Over the years, Barrymore has had the opportunity to work with many of Hollywood's greatest filmmakers, including Steven Spielberg, Wes Craven, and of course, Allen. Barrymore appeared in 1996's "Everyone Says I Love You," which is Allen's only musical. In the film, Barrymore plays Skylar Dandridge, but she did not record her own music. In his review of the film, Roger Ebert wrote that Barrymore "just plain can't sing" and was the only cast member to be dubbed.

In 2021, Barrymore had Dylan Farrow on her show, and she explained that "There was no higher career calling card than to work with Woody Allen. Then I had children, and it changed me because I realized that I was one of the people who was basically gaslit into not looking at a narrative beyond what I was being told" (via Variety).

Peter Sarsgaard

Peter Sarsgaard's long career has placed him in a ton of movies both big and small; he first appeared in "Dead Man Walking" in 1995 and followed up that performance with numerous blockbuster films. He played the bad guy in "Green Lantern," the district attorney in "The Batman," and much more. He's been lauded for his performances and has the trophies to prove it, having received several awards and nominations, including those from the Golden Globes, Critics Choice Awards, and others.

One of his many impressive film credits includes "Blue Jasmine" in 2013. The Woody Allen film features Sarsgaard as Dwight Westlake, a wealthy widower who woos the eponymous Jasmine (Cate Blanchett, who won an Oscar for her performance). The film did well and certainly benefited Sarsgaard's career, but he wouldn't work again with Allen (who was Oscar-nominated himself for the "Jasmine" script) if given a chance. 

Sarsgaard spoke with Chuck Todd on "Meet the Press" in 2019 and was asked if he would work with Allen in the future. "I believe people when they say 'I was assaulted' or 'I was molested' or something like that because I don't think you really have any other choice.
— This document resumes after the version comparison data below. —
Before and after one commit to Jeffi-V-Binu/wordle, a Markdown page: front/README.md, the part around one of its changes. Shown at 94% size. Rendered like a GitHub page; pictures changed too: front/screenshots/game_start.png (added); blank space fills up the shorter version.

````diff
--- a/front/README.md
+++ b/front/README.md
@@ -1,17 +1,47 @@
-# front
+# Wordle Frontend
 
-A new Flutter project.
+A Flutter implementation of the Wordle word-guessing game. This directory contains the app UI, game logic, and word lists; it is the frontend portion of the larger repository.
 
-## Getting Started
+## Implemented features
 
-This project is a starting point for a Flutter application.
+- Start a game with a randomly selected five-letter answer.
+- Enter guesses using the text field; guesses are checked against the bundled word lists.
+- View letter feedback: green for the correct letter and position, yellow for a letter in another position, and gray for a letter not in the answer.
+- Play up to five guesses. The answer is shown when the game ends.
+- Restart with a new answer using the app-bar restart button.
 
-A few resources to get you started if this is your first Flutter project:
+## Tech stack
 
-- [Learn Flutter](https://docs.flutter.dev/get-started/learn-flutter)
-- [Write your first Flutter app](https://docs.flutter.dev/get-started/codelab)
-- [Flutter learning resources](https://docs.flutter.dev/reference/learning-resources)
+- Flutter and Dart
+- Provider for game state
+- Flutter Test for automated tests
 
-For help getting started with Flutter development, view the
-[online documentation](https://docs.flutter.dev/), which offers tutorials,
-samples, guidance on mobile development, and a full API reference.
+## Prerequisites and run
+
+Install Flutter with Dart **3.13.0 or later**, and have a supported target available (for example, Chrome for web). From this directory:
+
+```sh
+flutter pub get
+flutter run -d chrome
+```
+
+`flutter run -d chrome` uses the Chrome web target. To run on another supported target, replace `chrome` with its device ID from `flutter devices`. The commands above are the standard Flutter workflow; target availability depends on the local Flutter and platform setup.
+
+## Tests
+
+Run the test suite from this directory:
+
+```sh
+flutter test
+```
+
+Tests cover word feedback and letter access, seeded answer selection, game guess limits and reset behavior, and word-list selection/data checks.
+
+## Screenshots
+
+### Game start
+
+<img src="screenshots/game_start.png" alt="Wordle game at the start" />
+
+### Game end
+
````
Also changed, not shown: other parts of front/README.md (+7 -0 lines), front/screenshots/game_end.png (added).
Because if we start not believing people, it's a slippery slope." Sarsgaard went on to say that although he'd already done an Allen film, he wouldn't work with him again (via People).

Evan Rachel Wood

Evan Rachel Wood began acting in the late 1990s, earning praise for her performances in "Practical Magic" and "Thirteen." She's since appeared in numerous high-profile films, including "Across the Universe" and "Weird: The Al Yankovic Story," in which she played Madonna. Wood isn't just a talented actress; she's also an accomplished singer. Wood is also no stranger to the small screen, playing leading roles in "Once and Again" and "Westworld," among others.

One of Wood's film credits is Woody Allen's "Whatever Works." The film starred Larry David and was written and directed by Allen. In the movie, Wood played Melody, a young runaway who forms a romantic attachment to David's Boris (a man 40 years her senior). That disparity earned Allen's film another EDA Special Mention Award from the Alliance of Women Film Journalists for most egregious age difference between the leading man and the love interest.

During a 2016 interview with Rolling Stone, Wood disclosed that she was the victim of sexual assault twice in her life. She shared what she called her "confession letter" in a now-deleted tweet. While she didn't mention Allen in her letter, a fan pointed out that she had worked with him, to which she replied, "That was years before I read Dylan's letter. Unfortunately, I can't say that I would again" (via BRIT+CO).